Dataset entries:
· · · · ·

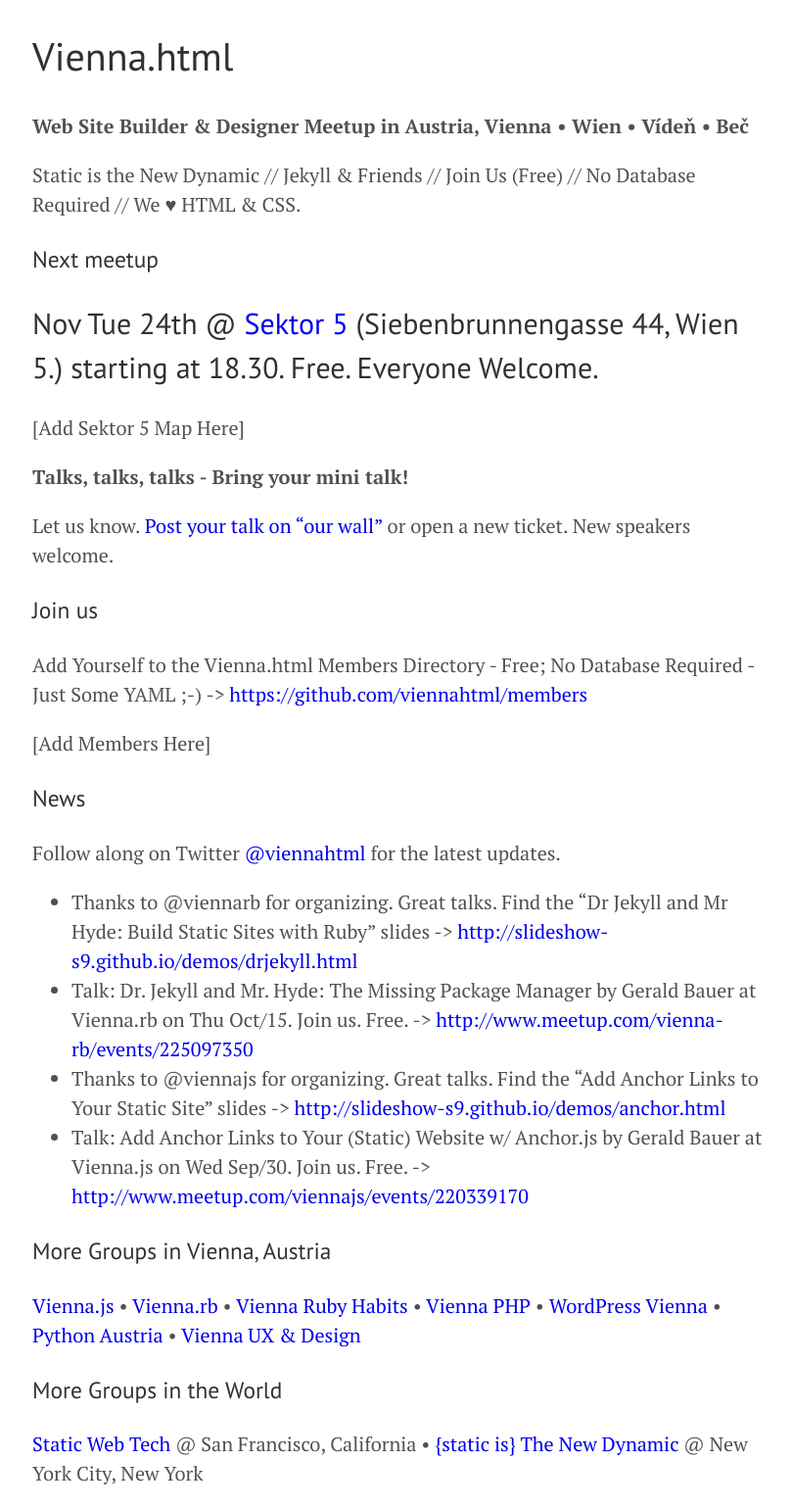
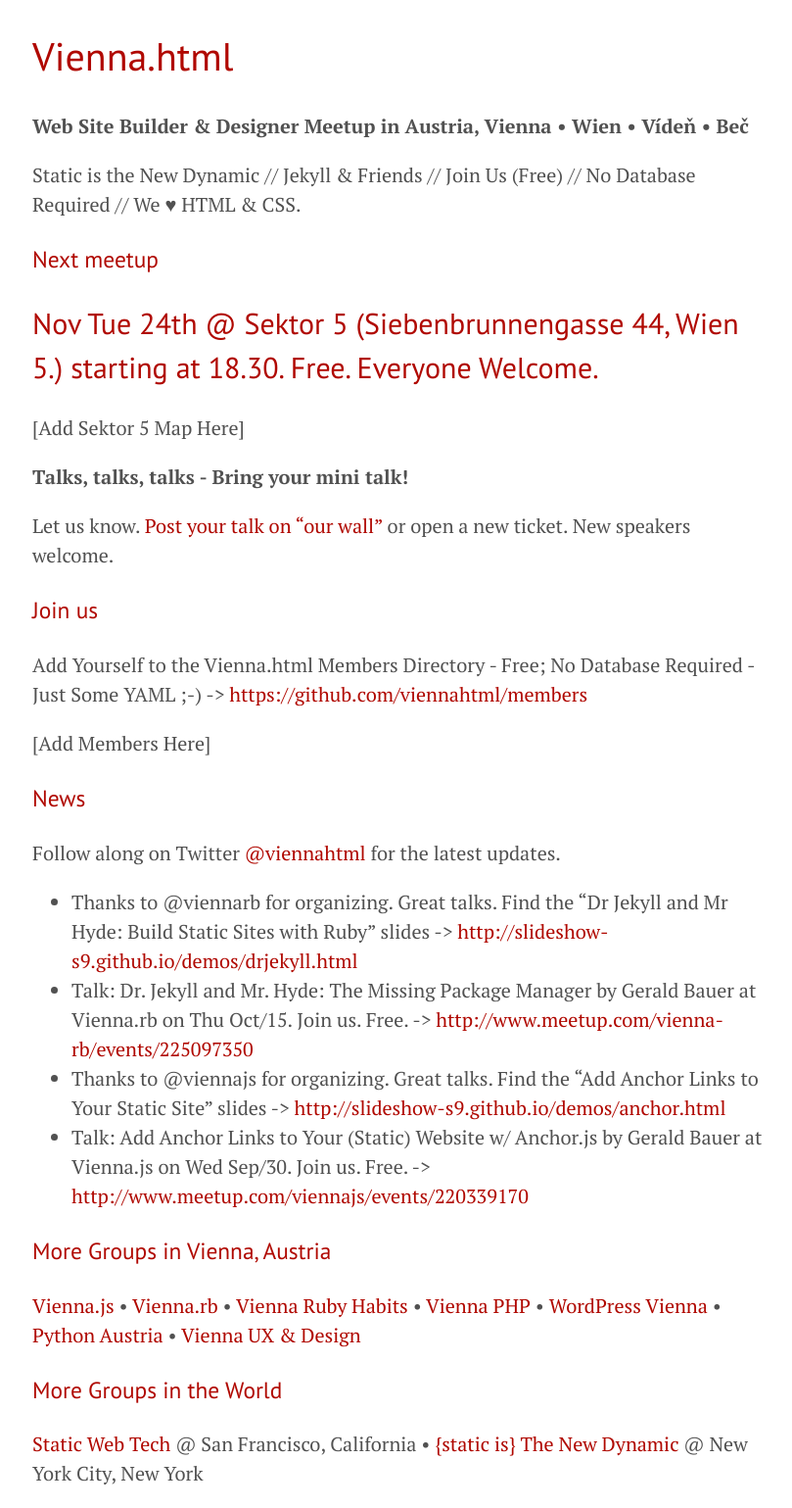
Before and after one commit to goodbyeaustria/archive, a Jekyll site: the page built from index.md, in a window 1280 px wide. Shown: the whole page at 98% size, without its empty margins (227-1036 px from the left). Built offline with Jekyll 4.4.1, drawn with Linux system fonts in a browser that asks for light colours.

Commit message:
Update style.css

```diff
--- a/css/style.css
+++ b/css/style.css
@@ -12,6 +12,7 @@
 
 a {
   /* color: #268bd2;   */
+  color: #b00800;  /* red */
   text-decoration: none;
 }
 a:hover,
@@ -25,6 +26,10 @@
   color: #313131;
 }
 
+h1, h2, h3 {
+  color: #b00800;  /* red */
+}
+
 .container {
     max-width: 38rem;
     padding-left: 1.5rem;
```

· · · · ·

WHAT IS EXPECTED
A precise copy of each record, with the images removed, should be output.

TASK RESULT
Before and after one commit to goodbyeaustria/archive, a Jekyll site: the page built from index.md, in a window 1280 px wide. Shown: the whole page at 98% size, without its empty margins (227-1036 px from the left). Built offline with Jekyll 4.4.1, drawn with Linux system fonts in a browser that asks for light colours.

Commit message:
Update style.css

```diff
--- a/css/style.css
+++ b/css/style.css
@@ -12,6 +12,7 @@
 
 a {
   /* color: #268bd2;   */
+  color: #b00800;  /* red */
   text-decoration: none;
 }
 a:hover,
@@ -25,6 +26,10 @@
   color: #313131;
 }
 
+h1, h2, h3 {
+  color: #b00800;  /* red */
+}
+
 .container {
     max-width: 38rem;
     padding-left: 1.5rem;
```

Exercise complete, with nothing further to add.